Saved entries:
-- Opening Marker --
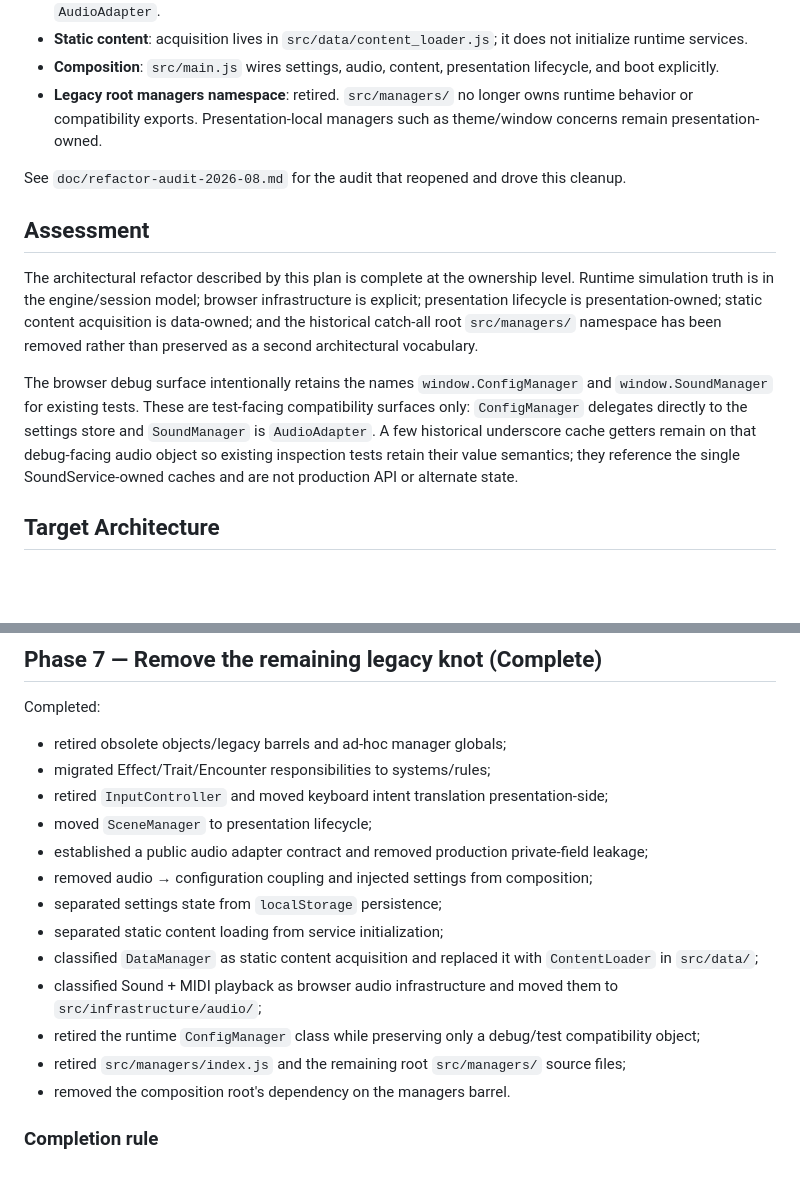
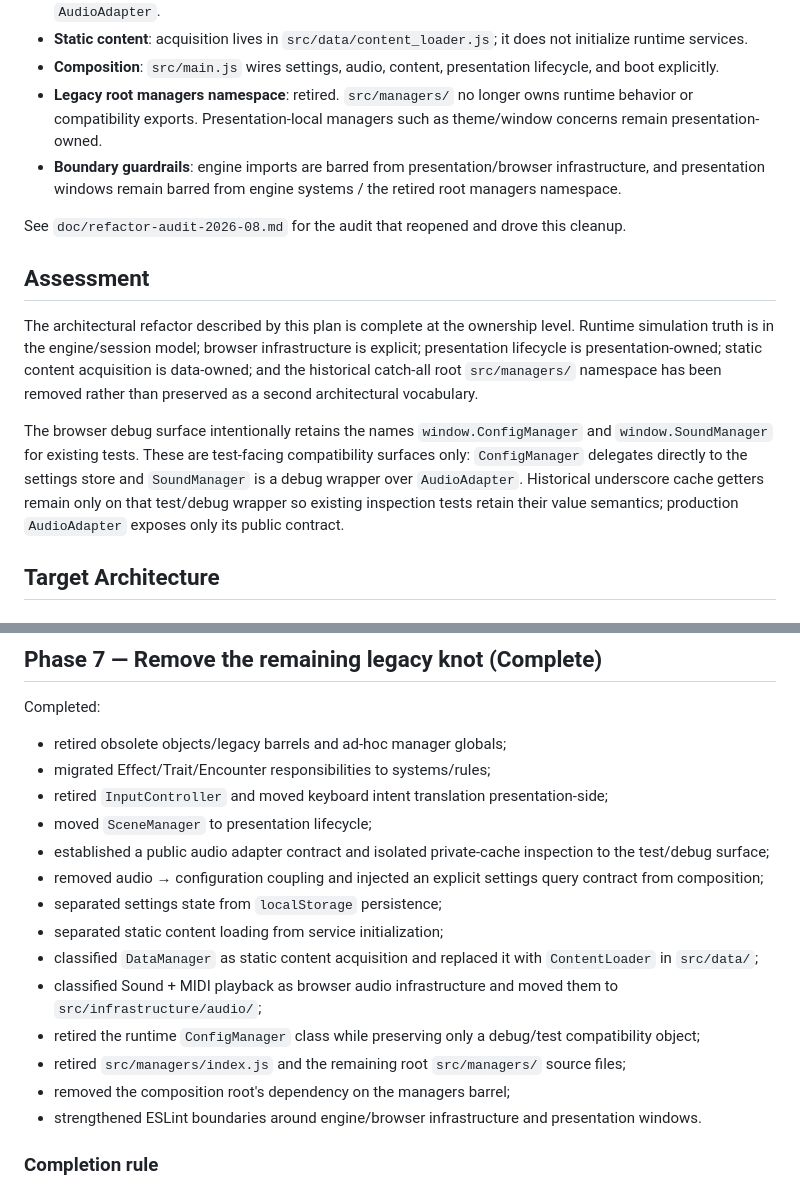
Before and after one commit to JosephSerUSP/Stillnight-Win3.1, a Markdown page: doc/refactor.md, 2 parts joined by grey strips. GitHub-like rendering; blank space fills up the shorter version.

Commit message:
docs: record phase 7 lint guardrails

```diff
--- a/doc/refactor.md
+++ b/doc/refactor.md
@@ -15,6 +15,7 @@ This document outlines the architectural refactor to create a single source of t
 * **Static content**: acquisition lives in `src/data/content_loader.js`; it does not initialize runtime services.
 * **Composition**: `src/main.js` wires settings, audio, content, presentation lifecycle, and boot explicitly.
 * **Legacy root managers namespace**: retired. `src/managers/` no longer owns runtime behavior or compatibility exports. Presentation-local managers such as theme/window concerns remain presentation-owned.
+* **Boundary guardrails**: engine imports are barred from presentation/browser infrastructure, and presentation windows remain barred from engine systems / the retired root managers namespace.
 
 See `doc/refactor-audit-2026-08.md` for the audit that reopened and drove this cleanup.
 
@@ -22,7 +23,7 @@ See `doc/refactor-audit-2026-08.md` for the audit that reopened and drove this c
 
 The architectural refactor described by this plan is complete at the ownership level. Runtime simulation truth is in the engine/session model; browser infrastructure is explicit; presentation lifecycle is presentation-owned; static content acquisition is data-owned; and the historical catch-all root `src/managers/` namespace has been removed rather than preserved as a second architectural vocabulary.
 
-The browser debug surface intentionally retains the names `window.ConfigManager` and `window.SoundManager` for existing tests. These are test-facing compatibility surfaces only: `ConfigManager` delegates directly to the settings store and `SoundManager` is `AudioAdapter`. A few historical underscore cache getters remain on that debug-facing audio object so existing inspection tests retain their value semantics; they reference the single SoundService-owned caches and are not production API or alternate state.
+The browser debug surface intentionally retains the names `window.ConfigManager` and `window.SoundManager` for existing tests. These are test-facing compatibility surfaces only: `ConfigManager` delegates directly to the settings store and `SoundManager` is a debug wrapper over `AudioAdapter`. Historical underscore cache getters remain only on that test/debug wrapper so existing inspection tests retain their value semantics; production `AudioAdapter` exposes only its public contract.
 
 ## Target Architecture
 
@@ -58,15 +59,16 @@ Completed:
 * migrated Effect/Trait/Encounter responsibilities to systems/rules;
 * retired `InputController` and moved keyboard intent translation presentation-side;
 * moved `SceneManager` to presentation lifecycle;
-* established a public audio adapter contract and removed production private-field leakage;
-* removed audio → configuration coupling and injected settings from composition;
+* established a public audio adapter contract and isolated private-cache inspection to the test/debug surface;
+* removed audio → configuration coupling and injected an explicit settings query contract from composition;
 * separated settings state from `localStorage` persistence;
 * separated static content loading from service initialization;
 * classified `DataManager` as static content acquisition and replaced it with `ContentLoader` in `src/data/`;
 * classified Sound + MIDI playback as browser audio infrastructure and moved them to `src/infrastructure/audio/`;
 * retired the runtime `ConfigManager` class while preserving only a debug/test compatibility object;
 * retired `src/managers/index.js` and the remaining root `src/managers/` source files;
-* removed the composition root's dependency on the managers barrel.
+* removed the composition root's dependency on the managers barrel;
+* strengthened ESLint boundaries around engine/browser infrastructure and presentation windows.
 
 ### Completion rule
 
```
-- Closing Marker --
#### [Exercise aim]
Every entry, word for word: repeat it, but skip the images.

#### [Reply to the exercise]
Before and after one commit to JosephSerUSP/Stillnight-Win3.1, a Markdown page: doc/refactor.md, 2 parts joined by grey strips. GitHub-like rendering; blank space fills up the shorter version.

Commit message:
docs: record phase 7 lint guardrails

```diff
--- a/doc/refactor.md
+++ b/doc/refactor.md
@@ -15,6 +15,7 @@ This document outlines the architectural refactor to create a single source of t
 * **Static content**: acquisition lives in `src/data/content_loader.js`; it does not initialize runtime services.
 * **Composition**: `src/main.js` wires settings, audio, content, presentation lifecycle, and boot explicitly.
 * **Legacy root managers namespace**: retired. `src/managers/` no longer owns runtime behavior or compatibility exports. Presentation-local managers such as theme/window concerns remain presentation-owned.
+* **Boundary guardrails**: engine imports are barred from presentation/browser infrastructure, and presentation windows remain barred from engine systems / the retired root managers namespace.
 
 See `doc/refactor-audit-2026-08.md` for the audit that reopened and drove this cleanup.
 
@@ -22,7 +23,7 @@ See `doc/refactor-audit-2026-08.md` for the audit that reopened and drove this c
 
 The architectural refactor described by this plan is complete at the ownership level. Runtime simulation truth is in the engine/session model; browser infrastructure is explicit; presentation lifecycle is presentation-owned; static content acquisition is data-owned; and the historical catch-all root `src/managers/` namespace has been removed rather than preserved as a second architectural vocabulary.
 
-The browser debug surface intentionally retains the names `window.ConfigManager` and `window.SoundManager` for existing tests. These are test-facing compatibility surfaces only: `ConfigManager` delegates directly to the settings store and `SoundManager` is `AudioAdapter`. A few historical underscore cache getters remain on that debug-facing audio object so existing inspection tests retain their value semantics; they reference the single SoundService-owned caches and are not production API or alternate state.
+The browser debug surface intentionally retains the names `window.ConfigManager` and `window.SoundManager` for existing tests. These are test-facing compatibility surfaces only: `ConfigManager` delegates directly to the settings store and `SoundManager` is a debug wrapper over `AudioAdapter`. Historical underscore cache getters remain only on that test/debug wrapper so existing inspection tests retain their value semantics; production `AudioAdapter` exposes only its public contract.
 
 ## Target Architecture
 
@@ -58,15 +59,16 @@ Completed:
 * migrated Effect/Trait/Encounter responsibilities to systems/rules;
 * retired `InputController` and moved keyboard intent translation presentation-side;
 * moved `SceneManager` to presentation lifecycle;
-* established a public audio adapter contract and removed production private-field leakage;
-* removed audio → configuration coupling and injected settings from composition;
+* established a public audio adapter contract and isolated private-cache inspection to the test/debug surface;
+* removed audio → configuration coupling and injected an explicit settings query contract from composition;
 * separated settings state from `localStorage` persistence;
 * separated static content loading from service initialization;
 * classified `DataManager` as static content acquisition and replaced it with `ContentLoader` in `src/data/`;
 * classified Sound + MIDI playback as browser audio infrastructure and moved them to `src/infrastructure/audio/`;
 * retired the runtime `ConfigManager` class while preserving only a debug/test compatibility object;
 * retired `src/managers/index.js` and the remaining root `src/managers/` source files;
-* removed the composition root's dependency on the managers barrel.
+* removed the composition root's dependency on the managers barrel;
+* strengthened ESLint boundaries around engine/browser infrastructure and presentation windows.
 
 ### Completion rule
 
```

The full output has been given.